> **WORK REQUEST**
Return every line of the entries that includes the word "components".

# # #

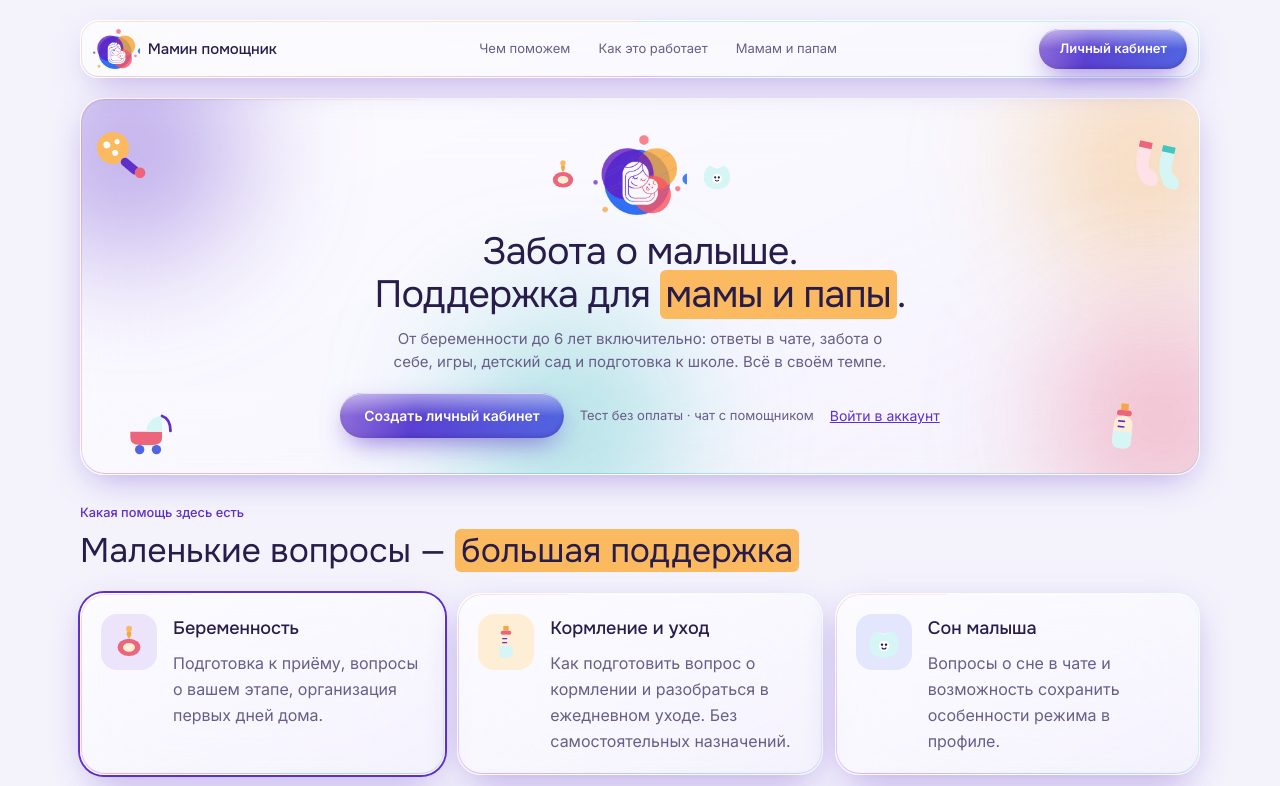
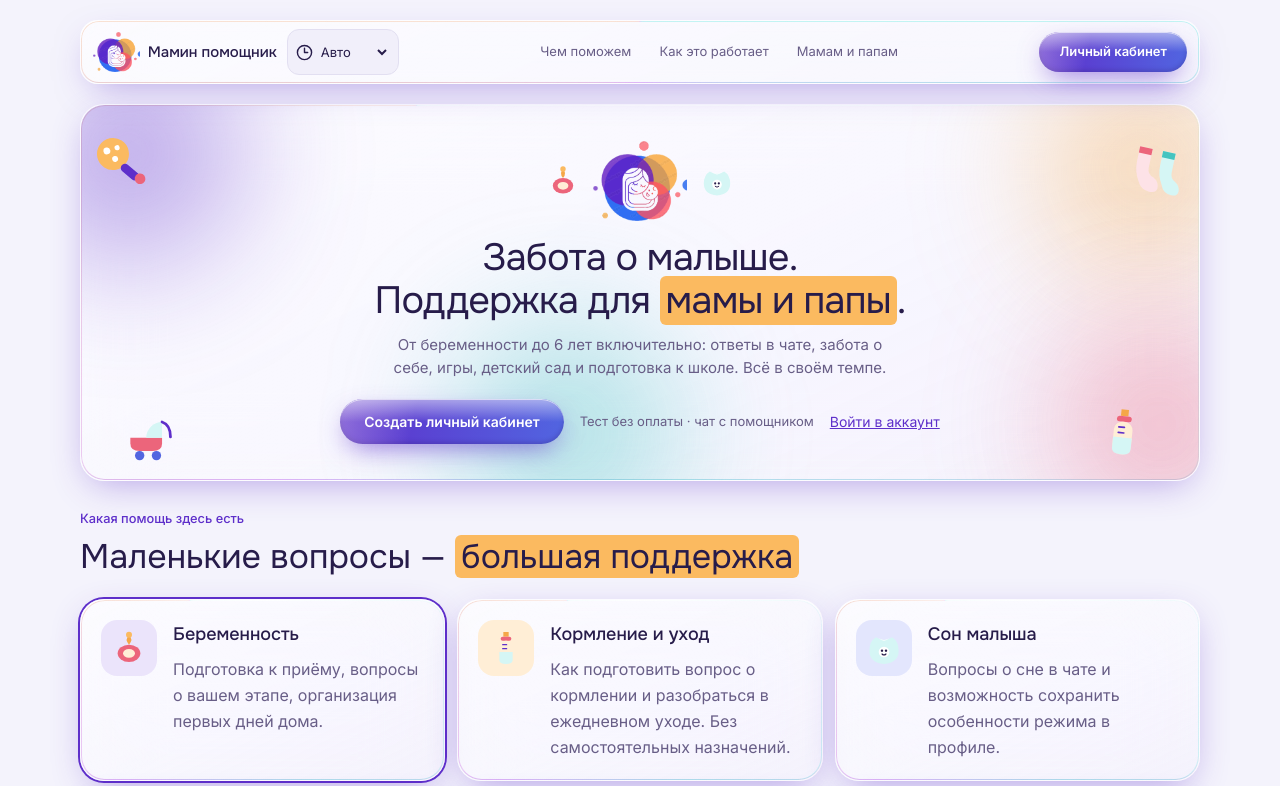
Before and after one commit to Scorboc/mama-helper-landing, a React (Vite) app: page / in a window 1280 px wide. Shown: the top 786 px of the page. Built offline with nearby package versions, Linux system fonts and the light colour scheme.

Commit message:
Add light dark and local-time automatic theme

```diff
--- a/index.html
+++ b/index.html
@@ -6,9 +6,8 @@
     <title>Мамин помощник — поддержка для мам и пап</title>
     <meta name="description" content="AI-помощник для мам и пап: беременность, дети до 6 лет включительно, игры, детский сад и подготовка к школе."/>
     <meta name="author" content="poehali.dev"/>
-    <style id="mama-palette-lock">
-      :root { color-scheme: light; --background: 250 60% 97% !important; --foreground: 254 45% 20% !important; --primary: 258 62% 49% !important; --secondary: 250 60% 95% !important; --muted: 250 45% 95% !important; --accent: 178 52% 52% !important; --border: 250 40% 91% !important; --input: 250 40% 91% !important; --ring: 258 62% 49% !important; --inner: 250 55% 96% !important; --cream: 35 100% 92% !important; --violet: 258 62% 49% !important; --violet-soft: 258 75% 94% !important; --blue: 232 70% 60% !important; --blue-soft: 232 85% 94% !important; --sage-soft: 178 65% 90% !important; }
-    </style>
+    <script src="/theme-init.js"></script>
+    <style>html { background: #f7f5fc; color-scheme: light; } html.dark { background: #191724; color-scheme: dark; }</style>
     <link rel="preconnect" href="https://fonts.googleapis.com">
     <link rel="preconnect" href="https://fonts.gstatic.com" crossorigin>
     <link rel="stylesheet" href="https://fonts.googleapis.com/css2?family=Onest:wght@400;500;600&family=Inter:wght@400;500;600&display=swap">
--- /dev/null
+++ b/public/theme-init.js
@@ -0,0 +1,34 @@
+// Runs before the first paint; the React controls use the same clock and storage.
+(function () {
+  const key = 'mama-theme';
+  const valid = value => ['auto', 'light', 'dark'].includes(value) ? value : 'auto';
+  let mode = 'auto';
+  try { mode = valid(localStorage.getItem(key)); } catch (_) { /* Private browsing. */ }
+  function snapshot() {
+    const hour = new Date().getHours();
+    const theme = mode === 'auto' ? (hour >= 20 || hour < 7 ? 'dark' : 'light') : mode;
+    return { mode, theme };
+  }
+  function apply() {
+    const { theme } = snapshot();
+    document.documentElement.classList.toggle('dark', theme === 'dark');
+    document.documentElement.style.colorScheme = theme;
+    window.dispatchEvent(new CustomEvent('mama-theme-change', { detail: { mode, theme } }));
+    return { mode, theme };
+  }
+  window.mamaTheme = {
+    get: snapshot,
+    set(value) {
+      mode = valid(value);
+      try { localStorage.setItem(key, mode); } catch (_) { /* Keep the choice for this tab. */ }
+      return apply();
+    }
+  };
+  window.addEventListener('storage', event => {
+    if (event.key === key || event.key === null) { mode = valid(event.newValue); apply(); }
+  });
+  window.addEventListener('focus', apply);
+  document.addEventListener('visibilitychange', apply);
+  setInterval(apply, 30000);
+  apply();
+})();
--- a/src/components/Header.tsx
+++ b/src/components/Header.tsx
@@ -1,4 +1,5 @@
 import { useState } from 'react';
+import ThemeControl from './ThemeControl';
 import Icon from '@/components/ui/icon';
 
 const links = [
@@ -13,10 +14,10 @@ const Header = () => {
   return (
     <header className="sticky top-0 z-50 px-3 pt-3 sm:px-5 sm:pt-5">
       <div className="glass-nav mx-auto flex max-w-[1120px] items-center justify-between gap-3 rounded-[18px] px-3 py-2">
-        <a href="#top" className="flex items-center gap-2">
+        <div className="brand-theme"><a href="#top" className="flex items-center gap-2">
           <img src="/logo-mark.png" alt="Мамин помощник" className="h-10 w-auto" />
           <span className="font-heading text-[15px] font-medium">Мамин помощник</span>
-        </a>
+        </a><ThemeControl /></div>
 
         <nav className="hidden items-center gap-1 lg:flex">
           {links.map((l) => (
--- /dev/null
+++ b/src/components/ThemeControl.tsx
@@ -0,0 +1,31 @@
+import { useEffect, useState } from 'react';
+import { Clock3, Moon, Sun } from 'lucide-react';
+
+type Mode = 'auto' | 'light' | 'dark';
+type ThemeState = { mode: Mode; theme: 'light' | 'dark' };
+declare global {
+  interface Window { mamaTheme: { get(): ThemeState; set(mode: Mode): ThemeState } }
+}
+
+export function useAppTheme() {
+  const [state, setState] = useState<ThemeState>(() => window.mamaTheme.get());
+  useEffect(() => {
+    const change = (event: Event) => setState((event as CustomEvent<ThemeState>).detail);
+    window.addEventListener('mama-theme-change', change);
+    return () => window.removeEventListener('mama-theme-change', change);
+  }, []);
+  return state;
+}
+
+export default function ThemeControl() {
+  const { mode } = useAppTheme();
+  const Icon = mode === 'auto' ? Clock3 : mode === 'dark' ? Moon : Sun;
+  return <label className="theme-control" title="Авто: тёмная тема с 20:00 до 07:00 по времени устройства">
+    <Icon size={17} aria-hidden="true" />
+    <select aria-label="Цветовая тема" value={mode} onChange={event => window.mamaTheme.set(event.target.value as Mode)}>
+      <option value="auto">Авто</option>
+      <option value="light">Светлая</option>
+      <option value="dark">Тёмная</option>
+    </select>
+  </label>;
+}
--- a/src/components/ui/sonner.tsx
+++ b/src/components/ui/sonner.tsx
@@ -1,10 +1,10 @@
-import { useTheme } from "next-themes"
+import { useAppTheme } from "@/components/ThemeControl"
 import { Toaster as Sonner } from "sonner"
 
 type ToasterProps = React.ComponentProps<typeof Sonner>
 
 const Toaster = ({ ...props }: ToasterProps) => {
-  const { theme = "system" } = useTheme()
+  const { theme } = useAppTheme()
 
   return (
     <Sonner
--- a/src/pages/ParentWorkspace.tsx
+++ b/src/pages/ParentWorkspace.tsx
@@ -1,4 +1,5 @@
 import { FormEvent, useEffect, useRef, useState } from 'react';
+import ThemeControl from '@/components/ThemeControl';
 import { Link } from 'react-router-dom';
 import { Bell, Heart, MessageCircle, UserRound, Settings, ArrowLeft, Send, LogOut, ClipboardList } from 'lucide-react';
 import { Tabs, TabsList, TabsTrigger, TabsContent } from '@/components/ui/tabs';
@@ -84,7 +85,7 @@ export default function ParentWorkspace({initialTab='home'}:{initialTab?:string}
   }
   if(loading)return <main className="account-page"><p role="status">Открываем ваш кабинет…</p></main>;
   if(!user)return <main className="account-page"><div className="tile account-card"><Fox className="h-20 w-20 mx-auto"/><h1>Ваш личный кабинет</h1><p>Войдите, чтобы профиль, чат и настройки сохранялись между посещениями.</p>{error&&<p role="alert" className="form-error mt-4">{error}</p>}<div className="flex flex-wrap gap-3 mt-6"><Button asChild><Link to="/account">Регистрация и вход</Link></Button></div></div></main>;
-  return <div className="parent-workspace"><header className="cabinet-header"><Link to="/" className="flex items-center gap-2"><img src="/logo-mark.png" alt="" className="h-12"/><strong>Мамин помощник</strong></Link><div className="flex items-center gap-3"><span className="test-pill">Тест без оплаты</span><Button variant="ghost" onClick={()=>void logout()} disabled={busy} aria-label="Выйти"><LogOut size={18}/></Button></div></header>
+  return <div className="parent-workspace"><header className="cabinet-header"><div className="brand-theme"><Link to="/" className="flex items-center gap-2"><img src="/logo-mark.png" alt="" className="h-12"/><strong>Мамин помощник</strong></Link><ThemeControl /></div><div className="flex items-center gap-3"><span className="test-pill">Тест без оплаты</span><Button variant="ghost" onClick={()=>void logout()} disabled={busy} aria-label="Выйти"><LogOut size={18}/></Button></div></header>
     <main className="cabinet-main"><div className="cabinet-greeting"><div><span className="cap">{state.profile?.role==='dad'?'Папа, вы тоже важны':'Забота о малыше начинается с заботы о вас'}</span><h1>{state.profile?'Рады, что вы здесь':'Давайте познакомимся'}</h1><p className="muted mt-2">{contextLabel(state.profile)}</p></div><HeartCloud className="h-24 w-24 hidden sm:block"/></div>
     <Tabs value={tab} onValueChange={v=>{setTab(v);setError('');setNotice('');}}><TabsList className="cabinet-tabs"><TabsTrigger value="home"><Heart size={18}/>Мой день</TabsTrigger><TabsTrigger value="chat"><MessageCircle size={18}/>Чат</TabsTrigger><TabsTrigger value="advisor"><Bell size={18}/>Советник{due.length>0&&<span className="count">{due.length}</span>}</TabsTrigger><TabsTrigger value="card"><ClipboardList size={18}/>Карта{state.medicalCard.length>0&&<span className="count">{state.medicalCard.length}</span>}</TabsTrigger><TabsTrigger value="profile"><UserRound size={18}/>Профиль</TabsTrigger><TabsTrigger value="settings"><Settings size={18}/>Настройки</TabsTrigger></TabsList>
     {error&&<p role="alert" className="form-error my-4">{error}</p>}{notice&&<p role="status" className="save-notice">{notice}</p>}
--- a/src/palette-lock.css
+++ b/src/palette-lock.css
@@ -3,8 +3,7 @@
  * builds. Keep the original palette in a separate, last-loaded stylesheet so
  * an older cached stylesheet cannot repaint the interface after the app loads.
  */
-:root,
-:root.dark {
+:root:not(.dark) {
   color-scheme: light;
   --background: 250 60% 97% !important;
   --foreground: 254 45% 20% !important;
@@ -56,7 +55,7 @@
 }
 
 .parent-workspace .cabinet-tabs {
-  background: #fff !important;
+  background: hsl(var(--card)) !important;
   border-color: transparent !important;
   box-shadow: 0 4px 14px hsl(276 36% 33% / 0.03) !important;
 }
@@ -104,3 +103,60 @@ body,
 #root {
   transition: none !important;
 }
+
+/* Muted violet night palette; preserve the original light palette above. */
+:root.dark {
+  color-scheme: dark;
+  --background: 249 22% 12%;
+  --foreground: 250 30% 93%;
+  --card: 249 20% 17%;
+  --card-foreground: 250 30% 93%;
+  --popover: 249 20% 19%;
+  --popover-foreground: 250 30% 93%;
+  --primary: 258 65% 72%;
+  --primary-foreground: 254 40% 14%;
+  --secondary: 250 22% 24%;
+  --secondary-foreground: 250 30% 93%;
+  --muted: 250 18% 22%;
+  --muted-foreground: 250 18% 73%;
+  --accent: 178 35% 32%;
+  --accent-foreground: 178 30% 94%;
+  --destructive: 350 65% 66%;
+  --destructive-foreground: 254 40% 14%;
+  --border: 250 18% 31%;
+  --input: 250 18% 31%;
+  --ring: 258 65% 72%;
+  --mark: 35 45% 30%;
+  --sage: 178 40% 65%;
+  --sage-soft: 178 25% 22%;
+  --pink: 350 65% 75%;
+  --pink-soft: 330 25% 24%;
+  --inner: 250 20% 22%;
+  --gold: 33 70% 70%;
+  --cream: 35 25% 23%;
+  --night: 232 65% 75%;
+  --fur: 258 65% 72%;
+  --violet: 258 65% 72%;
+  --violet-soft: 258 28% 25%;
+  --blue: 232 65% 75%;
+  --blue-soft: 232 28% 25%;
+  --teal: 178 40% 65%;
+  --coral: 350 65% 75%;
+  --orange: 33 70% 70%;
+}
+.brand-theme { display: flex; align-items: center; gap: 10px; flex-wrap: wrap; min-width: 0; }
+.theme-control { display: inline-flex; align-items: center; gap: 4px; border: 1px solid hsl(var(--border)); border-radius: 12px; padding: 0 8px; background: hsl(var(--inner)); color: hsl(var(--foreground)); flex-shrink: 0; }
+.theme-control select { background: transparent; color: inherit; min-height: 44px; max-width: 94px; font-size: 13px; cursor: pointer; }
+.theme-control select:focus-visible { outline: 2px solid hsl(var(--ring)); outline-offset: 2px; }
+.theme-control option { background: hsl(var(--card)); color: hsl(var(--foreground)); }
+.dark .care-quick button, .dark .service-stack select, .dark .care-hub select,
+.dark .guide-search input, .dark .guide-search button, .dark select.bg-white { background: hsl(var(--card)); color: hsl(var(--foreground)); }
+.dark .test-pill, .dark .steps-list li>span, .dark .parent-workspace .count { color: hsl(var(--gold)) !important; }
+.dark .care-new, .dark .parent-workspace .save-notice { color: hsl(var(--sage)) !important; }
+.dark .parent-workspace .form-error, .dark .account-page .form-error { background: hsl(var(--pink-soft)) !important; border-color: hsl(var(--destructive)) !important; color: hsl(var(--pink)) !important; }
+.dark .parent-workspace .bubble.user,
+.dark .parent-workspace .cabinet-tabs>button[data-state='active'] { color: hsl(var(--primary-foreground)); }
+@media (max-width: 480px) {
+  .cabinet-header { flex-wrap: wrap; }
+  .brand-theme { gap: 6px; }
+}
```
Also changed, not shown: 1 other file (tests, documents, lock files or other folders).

# # #

> **TASK SOLUTION**
--- a/src/components/Header.tsx
+++ b/src/components/Header.tsx
 import Icon from '@/components/ui/icon';
+++ b/src/components/ThemeControl.tsx
--- a/src/components/ui/sonner.tsx
+++ b/src/components/ui/sonner.tsx
+import { useAppTheme } from "@/components/ThemeControl"
+import ThemeControl from '@/components/ThemeControl';
 import { Tabs, TabsList, TabsTrigger, TabsContent } from '@/components/ui/tabs';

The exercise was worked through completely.